The Ultimate Terminator 2
One of the most compulsive reasons for getting a DVD system now is to be able to watch movies in a better manner than you could see them in the theater. As such, we are now seeing DVDs produced with multiple sound formats, alternate versions and many extras. Consistent with this trend is the release of The Ultimate Terminator Two. It certainly lives up to its name. I am very sure that everyone reading this already knows the plot. A sequel the 1984 hit this story picks up about 12 years later when Sara Conners (Linda Hamiton) son is now grown up. In the future the evil machines that control the world once again send a terminator (Robert Patrick), a human looking killing machine, back in time to kill the boy. The boy (Edward Furlong) is destined to grow into the world leader that will oppose the rule of the machines. The resistance headed by the grown John Conner managers to send an older style terminator (Arnold Schwarzenegger) back in time to defend the boy. Since the defending terminator looks like the one that tried to kill Sara years ago there is some natural fear of him at first. The new terminator is made of liquid metal and can change shape at will, making him far more dangerous than his predecessor.
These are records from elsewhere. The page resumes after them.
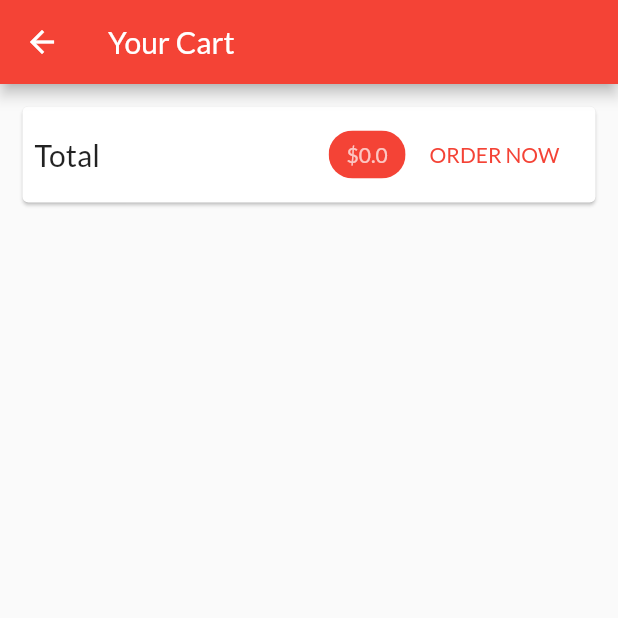
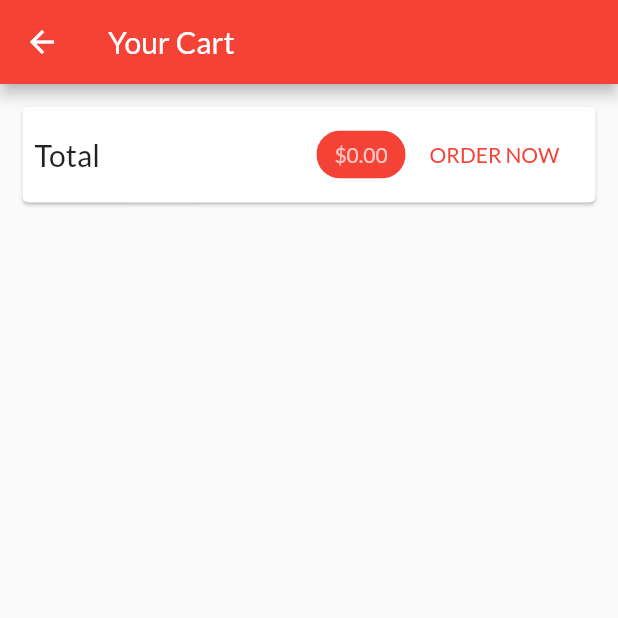
Before and after one commit to helenabd/shop_app, a Flutter app: the CartScreen screen opened by its route, after a tap on "ORDER NOW", on a phone screen of 412 x 824 dp, the top half of it. Run offline on Flutter 3.47's test engine with Material 2 defaults, Android fonts, the phone set to English and light mode, and no system bars; network calls fail.

Commit message:
Orders Screen and Drawer

```diff
--- a/lib/providers/cart.dart
+++ b/lib/providers/cart.dart
@@ -67,4 +67,9 @@ class Cart with ChangeNotifier {
     _items.remove(productId);
     notifyListeners();
   }
+
+  void clear() {
+    _items = {};
+    notifyListeners();
+  }
 }
--- a/lib/providers/orders.dart
+++ b/lib/providers/orders.dart
@@ -31,6 +31,8 @@ class Orders with ChangeNotifier {
         amount: total,
         products: cartProducts,
         dateTime: DateTime.now(),
-        ));
+      ),
+    );
+    notifyListeners();
   }
 }
--- a/lib/screens/cart_screen.dart
+++ b/lib/screens/cart_screen.dart
@@ -3,6 +3,7 @@ import 'package:provider/provider.dart';
 
 import '../providers/cart.dart' show Cart;
 import '../widgets/cart_item.dart';
+import '../providers/orders.dart';
 
 class CartScreen extends StatelessWidget {
   static const routeName = '/cart';
@@ -32,7 +33,7 @@ class CartScreen extends StatelessWidget {
                   Spacer(),
                   Chip(
                     label: Text(
-                      '\$${cart.totalAmount}',
+                      '\$${cart.totalAmount.toStringAsFixed(2)}',
                       style: TextStyle(
                         color:
                             Theme.of(context).primaryTextTheme.headline1.color,
@@ -41,8 +42,14 @@ class CartScreen extends StatelessWidget {
                     backgroundColor: Theme.of(context).primaryColor,
                   ),
                   FlatButton(
-                    onPressed: () {},
                     child: Text('ORDER NOW'),
+                    onPressed: () {
+                      Provider.of<Orders>(context, listen: false).addOrder(
+                        cart.items.values.toList(),
+                        cart.totalAmount,
+                      );
+                      cart.clear();
+                    },
                     textColor: Theme.of(context).primaryColor,
                   )
                 ],
--- /dev/null
+++ b/lib/screens/orders_screen.dart
@@ -0,0 +1,24 @@
+import 'package:flutter/material.dart';
+import 'package:provider/provider.dart';
+
+import '../providers/orders.dart' show Orders;
+import '../widgets/order_item.dart';
+import '../widgets/app_drawer.dart';
+
+class OrdersScreen extends StatelessWidget {
+  static const routeName = '/orders';
+  @override
+  Widget build(BuildContext context) {
+    final orderData = Provider.of<Orders>(context);
+    return Scaffold(
+      appBar: AppBar(
+        title: Text('Your Orders'),
+      ),
+      drawer: AppDrawer(),
+      body: ListView.builder(
+        itemCount: orderData.orders.length,
+        itemBuilder: (ctx, i) => OrderItem(orderData.orders[i]),
+      ),
+    );
+  }
+}
--- a/lib/screens/products_overview_screen.dart
+++ b/lib/screens/products_overview_screen.dart
@@ -5,6 +5,7 @@ import '../widgets/products_grid.dart';
 import '../widgets/badge.dart';
 import '../providers/cart.dart';
 import '../screens/cart_screen.dart';
+import '../widgets/app_drawer.dart';
 
 enum FilterOptions {
   Favorites,
@@ -65,6 +66,7 @@ class _ProductsOverviewScreenState extends State<ProductsOverviewScreen> {
           ),
         ],
       ),
+      drawer: AppDrawer(),
       body: ProductsGrid(_showOnlyFavorites),
     );
   }
--- a/lib/widgets/cart_item.dart
+++ b/lib/widgets/cart_item.dart
@@ -1,6 +1,7 @@
 import 'package:flutter/material.dart';
-import 'package:flutter_complete_guide/providers/cart.dart';
 import 'package:provider/provider.dart';
+
+import '../providers/cart.dart';
 
 class CartItem extends StatelessWidget {
   final String id;
--- /dev/null
+++ b/lib/widgets/order_item.dart
@@ -0,0 +1,75 @@
+import 'dart:math';
+
+import 'package:flutter/material.dart';
+import 'package:intl/intl.dart';
+
+import '../providers/orders.dart' as ord;
+
+class OrderItem extends StatefulWidget {
+  final ord.OrderItem order;
+
+  OrderItem(this.order);
+
+  @override
+  _OrderItemState createState() => _OrderItemState();
+}
+
+class _OrderItemState extends State<OrderItem> {
+  var _expanded = false;
+
+  @override
+  Widget build(BuildContext context) {
+    return Card(
+      margin: EdgeInsets.all(10),
+      child: Column(
+        children: <Widget>[
+          ListTile(
+            title: Text('\$${widget.order.amount}'),
+            subtitle: Text(
+              DateFormat('dd/MM/yyyy hh:mm').format(widget.order.dateTime),
+            ),
+            trailing: IconButton(
+              icon: Icon(_expanded ? Icons.expand_less : Icons.expand_more),
+              onPressed: () {
+                setState(() {
+                  _expanded = !_expanded;
+                });
+              },
+            ),
+          ),
+          if (_expanded)
+            Container(
+              padding: EdgeInsets.symmetric(
+                horizontal: 15,
+                vertical: 4,
+              ),
+              height: min(widget.order.products.length * 20.0 + 10, 100),
+              child: ListView(
+                children: widget.order.products
+                    .map((product) => Row(
+                          mainAxisAlignment: MainAxisAlignment.spaceBetween,
+                          children: <Widget>[
+                            Text(
+                              product.title,
+                              style: TextStyle(
+                                fontSize: 18,
+                                fontWeight: FontWeight.bold,
+                              ),
+                            ),
+                            Text(
+                              '${product.quantity}x \$${product.price}',
+                              style: TextStyle(
+                                fontSize: 18,
+                                color: Theme.of(context).accentColor,
+                              ),
+                            )
+                          ],
+                        ))
+                    .toList(),
+              ),
+            ),
+        ],
+      ),
+    );
+  }
+}
--- a/pubspec.yaml
+++ b/pubspec.yaml
@@ -20,6 +20,7 @@ dependencies:
   flutter:
     sdk: flutter
   provider: ^4.3.2+3
+  intl: ^0.16.1
 
   # The following adds the Cupertino Icons font to your application.
   # Use with the CupertinoIcons class for iOS style icons.
```
Also changed, not shown: lib/main.dart (+10 -4 lines), lib/widgets/app_drawer.dart (added, +36 -0 lines), pubspec.lock. Lines whose indentation alone changed are shown as unchanged.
The cast includes the two main actors from the original cast, Hamiton and Schwarzenegger. Rather than playing the helpless waitress in this film, Hamilton is extremely buff in both her appearance and military attitude. She seems to be able to live the role of a person on the run from the authorities, one that knows the exact date the world as we know it will be destroyed. Schwarzenegger gets a chance to break out of his machine like demeanor to learn how to be human. In all the roles are well played and add to the believability of the film.
The real star of this film is the director James Cameron. He is not an overly prolific director, very careful as to the projects he chooses. In this way he can spend far more time on the details of a film than the directors that seem to crank out a picture every year or two. Detail is the name of the game with a Cameron film. Every scene is shot to perfection. The staging is set like a Broadway play, every prop in place, every actor precisely on their mark. The camera and microphones becomes an extension of the audiences eyes and ears. Typical of a Cameron film there are many, many special effects. Rather than use them to carry the story Cameron takes great care with the computer generated effects he loves so well to make them integral to the plot as well as the action. The people carry the story while the effects just makes it more believable and interesting. Cameron also uses the soundtrack to the best possible advantage. It never overwhelms the film but is there to do what it should, create and sustain the mood. Of the nine movies that are currently listed as directed by Cameron all but his very first two were run away hits. There is a reason for this, James Cameron knows how to make a movie that satisfies the movie going audience. He gives us what we want, an interesting story well told.
This film has been out on VHS tape for many years now. Like most such DVD re-releases many will ask the natural question, Why should I buy this film again? In this case the decision is a no-brainer. The disc IS the ultimate. Not only do you get the theatrical version of the film but you also have the special edition with almost 20 minutes of extra footage. Add to this a hidden bonus of a third, extended special version and there are three movies on the disc. There is a commentary by 28 people involved in the films production including director, actors, special effects wizards and most crew chiefs. To help in knowing who is speaking at the moment the name and title of the person is shown above the film. The disc contains Dolby 5.1 and DTS audio, is THX certified and the anamorphic video is so clear it looks better and most theaters could ever hope for. This is the DVD that is currently the best to show off your system and make your friends run out and buy a DVD home theater.